By definition, standardized tests are tests administered to learners in a consistent manner or in a uniform way for all the learners. They have a specific design such that the questions asked, the conditions for administering, and the marking procedures are the same for all who are taking the tests. Standardized tests are very popular in many education systems all over the world. According to Villani, the earliest evidence of standardized test was in China (Snowman, Jack et al. 74). Many other countries adopted this system in their education systems. Standardized tests ignore the basic point of learning ‘to understand’, and they prepare learners for specific areas, turning them to robots; therefore, they should not be taken by learners (Villani, 34).
Standardized tests are meant to bring fairness and equality. However, these tests are biased in a way. When they are administered, the same answers are expected from all the students, and these answers are specific. According to Springer, Reider, and Frank, learning environment affects how a student grasps information (Villani, 28). Some students are less privileged, and, therefore, the environment in which they are learning is not very conducive. This will affect their understanding capability and hence, their performance. On the other hand, there are students who are learning in very favorable environment, which automatically boosts their understanding. It is, therefore, unfair to test these two different types of students in the same way and expect the same answers from both of them. The privileged students will have an upper hand. If non-standardized tests were administered, then there would be some fairness, since questions would be set considering the learning environment.

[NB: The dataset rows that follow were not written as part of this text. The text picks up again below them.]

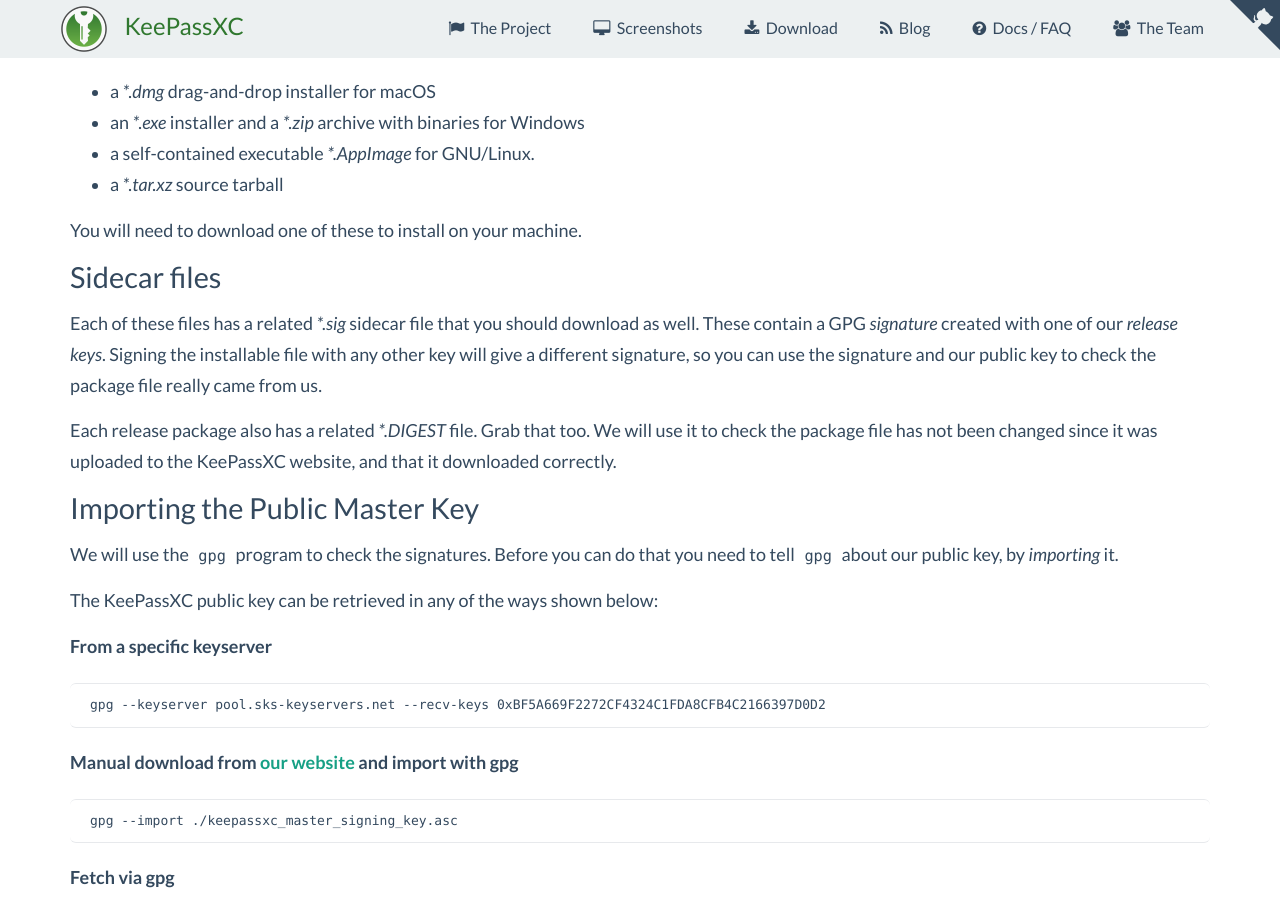
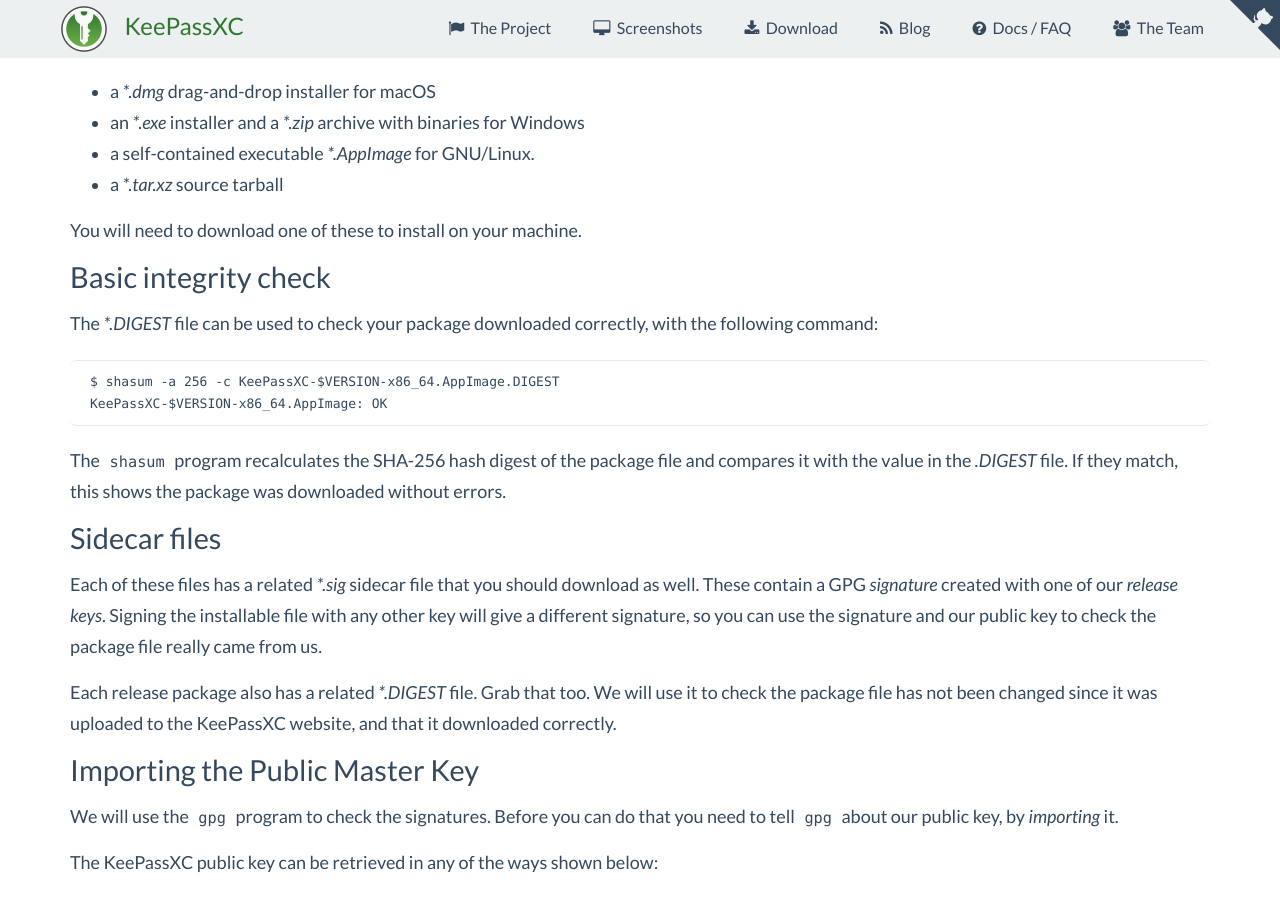
Before and after one commit to keepassxreboot/keepassxc-org, a Jekyll site: the page built from verifying-signatures.html, in a window 1280 px wide and 900 px high, scrolled down 337 px. Built offline with Jekyll 4.4.1, drawn with Linux system fonts in a browser that asks for light colours; comment, search, counter and statistics services are not loaded; some of the changed text lies outside the part shown.

Commit message:
Make a separate section that explains the use of the digest file.
Show it first as it's much simpler to explain and to perform.

```diff
--- a/verifying-signatures.html
+++ b/verifying-signatures.html
@@ -23,6 +23,17 @@
         <li>a <em>*.tar.xz</em> source tarball</li>
     </ul>
     <p>You will need to download one of these to install on your machine.</p>
+
+    <h4>Basic integrity check</h4>
+    <p>The <em>*.DIGEST</em> file can be used to check your package downloaded correctly,
+       with the following command:</p>
+
+    <pre><code>$ shasum -a 256 -c KeePassXC-$VERSION-x86_64.AppImage.DIGEST
+KeePassXC-$VERSION-x86_64.AppImage: OK</code></pre>
+    <p>The <code>shasum</code> program recalculates the SHA-256 hash digest of the package file
+       and compares it with the value in the <em>.DIGEST</em> file. If they match, this shows the package
+       was downloaded without errors.</p>
+
 
     <h4>Sidecar files</h4>
     <p>Each of these files has a related <em>*.sig</em> sidecar file that you
```
Also changed, not shown: other parts of verifying-signatures.html (+0 -9 lines).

Standardized tests are unreliable means of examining students’ understanding. According to Villani, a test would be considered reliable if the same results were obtained the second time it was administered (Villani, 52). If the standardized tests were administered for a second time, students may have changed their answers based on what they may have heard from other students. The performance of these standardized tests will, therefore, not display the real picture of student’s capability and understanding. Standardized test should, therefore, not be taken.
Standardized tests require only specific right answers. The right answers are assumed to measure the understanding and thinking capability of a student accurately. Wrong answers, on the other hand, are assumed not to contain any information that could be meaningful. This brings a big margin of error. Students may get some right answers by mere guessing. This means that their performance will not display their thinking capacity. Wrong answers may contain some meaningful information, but since standard answers are expected, then they are just assumed entirely wrong. Non-standard test does not expect the same answers, and therefore, the wrong answers may be looked at to see if they have any meaningful detail (Villani, 24). Students’ guessing answers may also be minimized, and, therefore, standardized test should not be taken.
Some standardized tests contain multiple choices and require students to determine only one correct answer. This does not leave a student with an opportunity to create and think critically. Students will, therefore, be programmed to think in a certain way and become no different from a robot. This contradicts with the basic need for learning to understand.
Moreover, standardized tests bring about a feeling of competition among students from different places or within a school. Standardized tests are aimed at ranking rather than rating students. Students focus all their energy to compete among themselves, and they forget about the value they should add to themselves as they learn. The students go as far as even cramming information to prove that they are better than others are. Non-standardized tests do not require students to compete, and therefore, students will internalize what they learn and not cram to compete.